There’s no doubt taxes can be convoluted. But failure to understand certain tax nuances can be costly. The Nerd Wallet study found many Americans are leaving money on the table because they don’t know they can take certain deductions. For example, 90 percent think it’s illegal to take a home office deduction when the office in question is used for activities other than work.

In fact, the study found only 16 percent of Americans who file income taxes take advantage of five common and legal tax-saving strategies, including delaying income to the next year, contributing to a traditional IRA after Dec. 31 but before the tax deadline, and paying property taxes early.

But the new tax laws may result in another mistake that may trip up a larger segment of the population than usual. The 2018 tax year will be the first in which consumers may notice discrepancies in their employer withholdings, an area which should be evaluated annually. 

According to a Government Accountability Office report, about 73 percent of taxpayers’ employers are over withholding from their paychecks as a result of the law changes. These taxpayers may receive larger refunds from the IRS come April their paychecks throughout the year will be missing money that could have gone toward bills and everyday expenses. Conversely, the GAO reported that 21 percent (or 30 million Americans) are being under withheld by their employers. They could be stuck with an unexpected bill.

The following are some tips for tax success:

Start getting organized now. It might be tempting to wait until the tax deadline looms to start thinking about filing. But it’s better to start early so as to be able to file wisely. As soon as you receive your W-2 from your employer, make sure the information matches your pay stubs. Then gather relevant documents, including last year’s return; any relevant property data or real estate documentation; proof of charitable donations; and receipts for medical, business, or education expenses.

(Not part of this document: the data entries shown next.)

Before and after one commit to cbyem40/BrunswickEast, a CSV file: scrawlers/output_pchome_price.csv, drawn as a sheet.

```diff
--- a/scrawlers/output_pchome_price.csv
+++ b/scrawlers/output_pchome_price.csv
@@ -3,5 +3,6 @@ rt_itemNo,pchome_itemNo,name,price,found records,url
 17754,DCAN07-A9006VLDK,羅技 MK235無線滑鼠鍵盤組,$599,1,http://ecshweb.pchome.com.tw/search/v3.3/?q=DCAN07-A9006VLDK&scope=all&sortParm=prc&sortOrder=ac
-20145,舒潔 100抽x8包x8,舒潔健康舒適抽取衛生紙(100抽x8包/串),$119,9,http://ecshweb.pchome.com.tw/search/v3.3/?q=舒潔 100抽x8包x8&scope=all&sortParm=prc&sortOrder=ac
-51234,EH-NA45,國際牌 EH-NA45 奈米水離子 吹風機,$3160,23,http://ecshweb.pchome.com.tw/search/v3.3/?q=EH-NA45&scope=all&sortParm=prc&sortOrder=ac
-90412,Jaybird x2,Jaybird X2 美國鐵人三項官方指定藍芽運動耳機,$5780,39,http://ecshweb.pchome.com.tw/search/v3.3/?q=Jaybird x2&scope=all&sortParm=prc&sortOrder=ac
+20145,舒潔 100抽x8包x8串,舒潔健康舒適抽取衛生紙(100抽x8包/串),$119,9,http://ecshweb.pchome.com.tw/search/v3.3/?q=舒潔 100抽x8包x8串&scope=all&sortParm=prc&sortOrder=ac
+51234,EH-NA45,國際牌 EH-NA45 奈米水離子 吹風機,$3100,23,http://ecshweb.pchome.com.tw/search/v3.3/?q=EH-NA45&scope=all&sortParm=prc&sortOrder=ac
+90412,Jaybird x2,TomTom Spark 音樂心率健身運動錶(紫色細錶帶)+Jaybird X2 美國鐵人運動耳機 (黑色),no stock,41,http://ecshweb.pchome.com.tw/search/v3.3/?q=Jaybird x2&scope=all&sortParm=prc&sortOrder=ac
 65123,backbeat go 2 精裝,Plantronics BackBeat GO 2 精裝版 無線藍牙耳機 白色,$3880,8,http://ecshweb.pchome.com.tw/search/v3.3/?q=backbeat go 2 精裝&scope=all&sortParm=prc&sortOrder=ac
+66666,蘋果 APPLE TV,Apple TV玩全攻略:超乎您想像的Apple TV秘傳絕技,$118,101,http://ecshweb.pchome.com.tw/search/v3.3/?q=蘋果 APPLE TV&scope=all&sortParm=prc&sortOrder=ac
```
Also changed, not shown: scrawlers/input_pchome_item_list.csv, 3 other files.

Adjust your exemptions and withholdings. Check your current W-4 form to make sure you’re claiming all the allowances that make sense for you. Also, make sure your employer isn’t over withholding or under withholding money from your paycheck. Your goal should be to owe no money and receive no money from the IRS.

Understand what money is taxed and what isn’t. Specific accounts in the U.S. are exempt from taxation. For instance, growth and earnings in a Roth IRA aren’t taxed. Neither is money in a flexible spending account, which can be used to pay for medical or childcare expenses, or income from a 529 education plan, which can be used to save for higher education.

Understand what you can deduct from taxes. Most taxpayers understand that charitable donations can be deducted from taxes. But the average consumer overlooks other possible deductions. For instance, parents may deduct the cost of babysitting if they volunteer at a charitable organization. Don’t be afraid to ask questions that could lead to the right deductions.

Always file taxes no matter what. In the eyes of the IRS, late is better than never. Even if you’re having a difficult time and know you’ll miss the deadline, be sure to file, eventually. There’s no penalty for missing the April 15 deadline if you are owed a refund; you’ll just get your cash later. However, if you’re more than three years late, you’ll lose any tax refunds you were entitled to in those three years.

Get help. Free tax return preparation programs are available to people with limited incomes (generally making less than $54,000 a year), people with disabilities, the elderly, and taxpayers who speak limited English. Some financial institutions, such as credit unions, often have programs to help taxpayers.